### What is required
Though the entries hold pictures, only their text should be duplicated, exactly and in full.

-- Data listing follows --

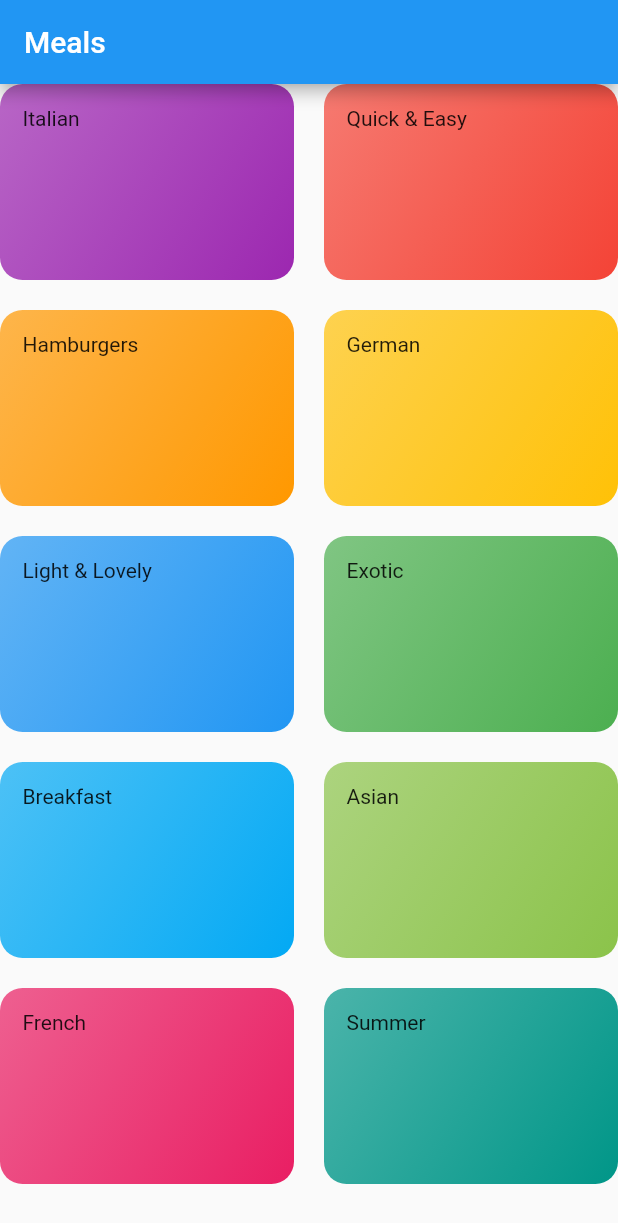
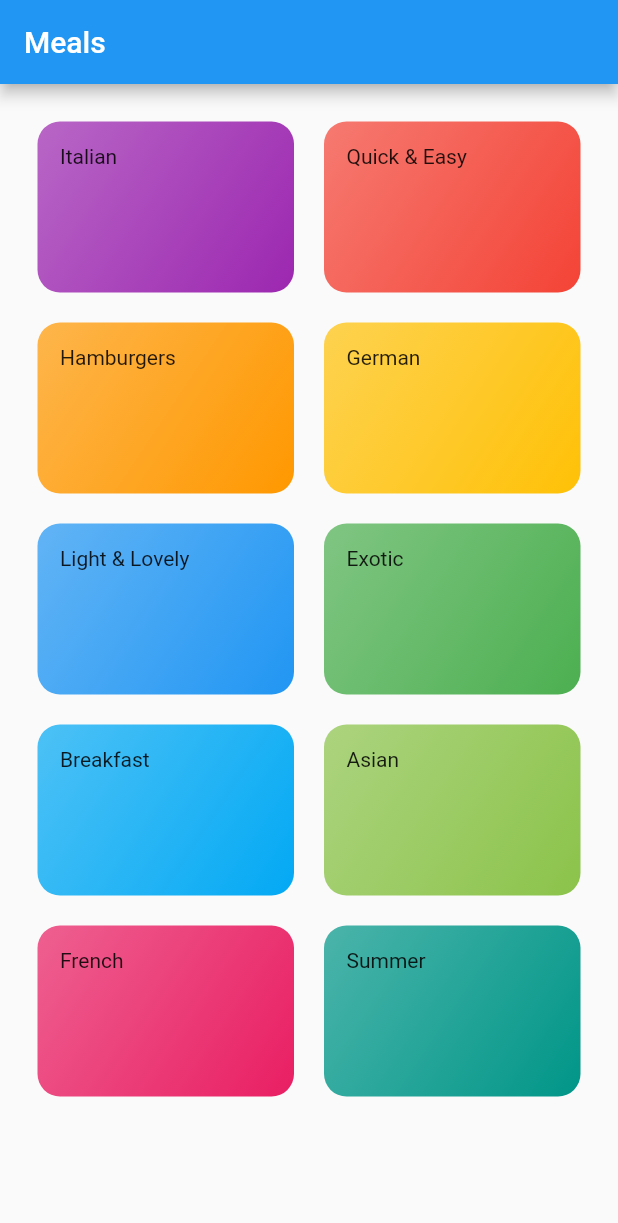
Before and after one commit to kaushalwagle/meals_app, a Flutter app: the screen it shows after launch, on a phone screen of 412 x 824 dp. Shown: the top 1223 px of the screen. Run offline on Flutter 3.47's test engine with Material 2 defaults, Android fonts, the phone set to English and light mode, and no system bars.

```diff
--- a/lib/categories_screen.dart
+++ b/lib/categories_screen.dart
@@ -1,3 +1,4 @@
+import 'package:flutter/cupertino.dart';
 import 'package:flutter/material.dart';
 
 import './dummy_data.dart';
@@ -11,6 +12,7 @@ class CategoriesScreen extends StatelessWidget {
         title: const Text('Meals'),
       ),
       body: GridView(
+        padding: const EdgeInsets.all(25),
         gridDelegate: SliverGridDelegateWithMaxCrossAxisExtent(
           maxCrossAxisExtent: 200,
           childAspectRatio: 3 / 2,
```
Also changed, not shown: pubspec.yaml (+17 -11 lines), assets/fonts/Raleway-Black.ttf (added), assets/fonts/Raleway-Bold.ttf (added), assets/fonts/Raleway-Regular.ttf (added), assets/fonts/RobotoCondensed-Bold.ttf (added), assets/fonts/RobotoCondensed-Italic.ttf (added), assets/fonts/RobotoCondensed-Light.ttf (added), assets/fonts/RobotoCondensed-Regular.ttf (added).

-- Data listing concluded --

### Response area
Before and after one commit to kaushalwagle/meals_app, a Flutter app: the screen it shows after launch, on a phone screen of 412 x 824 dp. Shown: the top 1223 px of the screen. Run offline on Flutter 3.47's test engine with Material 2 defaults, Android fonts, the phone set to English and light mode, and no system bars.

```diff
--- a/lib/categories_screen.dart
+++ b/lib/categories_screen.dart
@@ -1,3 +1,4 @@
+import 'package:flutter/cupertino.dart';
 import 'package:flutter/material.dart';
 
 import './dummy_data.dart';
@@ -11,6 +12,7 @@ class CategoriesScreen extends StatelessWidget {
         title: const Text('Meals'),
       ),
       body: GridView(
+        padding: const EdgeInsets.all(25),
         gridDelegate: SliverGridDelegateWithMaxCrossAxisExtent(
           maxCrossAxisExtent: 200,
           childAspectRatio: 3 / 2,
```
Also changed, not shown: pubspec.yaml (+17 -11 lines), assets/fonts/Raleway-Black.ttf (added), assets/fonts/Raleway-Bold.ttf (added), assets/fonts/Raleway-Regular.ttf (added), assets/fonts/RobotoCondensed-Bold.ttf (added), assets/fonts/RobotoCondensed-Italic.ttf (added), assets/fonts/RobotoCondensed-Light.ttf (added), assets/fonts/RobotoCondensed-Regular.ttf (added).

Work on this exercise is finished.